───── Source material ─────

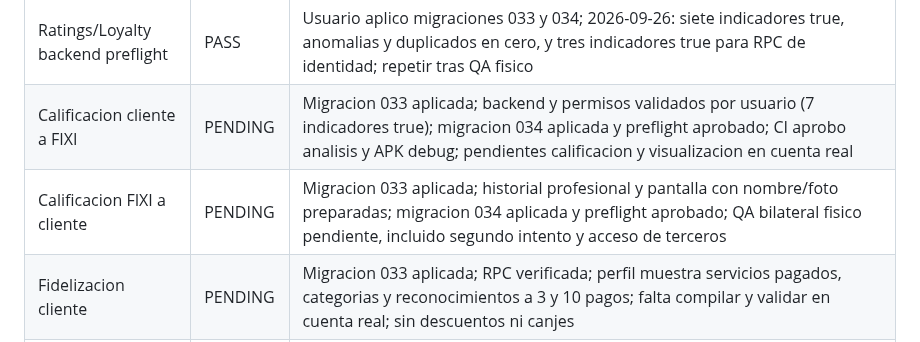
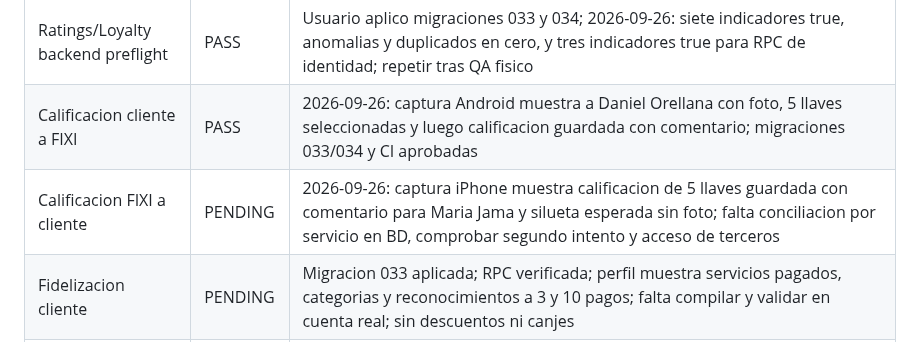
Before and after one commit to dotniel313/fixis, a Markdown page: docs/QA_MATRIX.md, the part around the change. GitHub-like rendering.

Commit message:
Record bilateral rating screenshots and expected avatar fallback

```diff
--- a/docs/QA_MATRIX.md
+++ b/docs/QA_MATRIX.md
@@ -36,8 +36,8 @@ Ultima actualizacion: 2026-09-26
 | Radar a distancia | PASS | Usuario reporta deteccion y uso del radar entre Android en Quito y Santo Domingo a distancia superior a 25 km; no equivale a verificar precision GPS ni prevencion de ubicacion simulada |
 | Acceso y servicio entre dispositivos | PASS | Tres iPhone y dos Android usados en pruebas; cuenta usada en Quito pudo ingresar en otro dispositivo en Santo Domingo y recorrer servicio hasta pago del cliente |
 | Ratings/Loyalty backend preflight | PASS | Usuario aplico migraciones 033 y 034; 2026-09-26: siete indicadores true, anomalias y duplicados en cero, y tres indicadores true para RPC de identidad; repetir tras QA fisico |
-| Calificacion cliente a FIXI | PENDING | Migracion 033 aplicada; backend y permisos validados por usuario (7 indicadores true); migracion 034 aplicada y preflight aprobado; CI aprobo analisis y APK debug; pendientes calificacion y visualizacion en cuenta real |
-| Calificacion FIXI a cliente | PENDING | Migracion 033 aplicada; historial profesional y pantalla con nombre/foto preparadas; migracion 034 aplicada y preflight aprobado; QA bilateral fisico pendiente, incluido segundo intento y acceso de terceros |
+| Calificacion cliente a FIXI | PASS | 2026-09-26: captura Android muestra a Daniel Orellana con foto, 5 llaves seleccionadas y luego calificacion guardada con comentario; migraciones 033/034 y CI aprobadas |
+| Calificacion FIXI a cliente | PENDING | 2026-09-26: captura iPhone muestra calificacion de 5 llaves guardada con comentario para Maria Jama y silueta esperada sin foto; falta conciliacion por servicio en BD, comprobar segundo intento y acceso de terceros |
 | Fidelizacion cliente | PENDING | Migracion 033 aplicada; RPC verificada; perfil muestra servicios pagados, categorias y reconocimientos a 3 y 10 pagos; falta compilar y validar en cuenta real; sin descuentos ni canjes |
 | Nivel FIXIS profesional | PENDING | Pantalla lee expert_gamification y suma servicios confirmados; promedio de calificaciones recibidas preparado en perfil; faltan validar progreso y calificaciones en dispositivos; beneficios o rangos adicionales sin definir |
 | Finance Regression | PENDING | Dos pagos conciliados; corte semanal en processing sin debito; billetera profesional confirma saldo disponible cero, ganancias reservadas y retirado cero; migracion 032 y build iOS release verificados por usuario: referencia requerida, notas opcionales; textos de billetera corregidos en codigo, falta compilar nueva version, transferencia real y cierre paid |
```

─────

• What is required:
Report every line above that has the string "PASS" in it.

• Worked solution:
 | Radar a distancia | PASS | Usuario reporta deteccion y uso del radar entre Android en Quito y Santo Domingo a distancia superior a 25 km; no equivale a verificar precision GPS ni prevencion de ubicacion simulada |
 | Acceso y servicio entre dispositivos | PASS | Tres iPhone y dos Android usados en pruebas; cuenta usada en Quito pudo ingresar en otro dispositivo en Santo Domingo y recorrer servicio hasta pago del cliente |
 | Ratings/Loyalty backend preflight | PASS | Usuario aplico migraciones 033 y 034; 2026-09-26: siete indicadores true, anomalias y duplicados en cero, y tres indicadores true para RPC de identidad; repetir tras QA fisico |
+| Calificacion cliente a FIXI | PASS | 2026-09-26: captura Android muestra a Daniel Orellana con foto, 5 llaves seleccionadas y luego calificacion guardada con comentario; migraciones 033/034 y CI aprobadas |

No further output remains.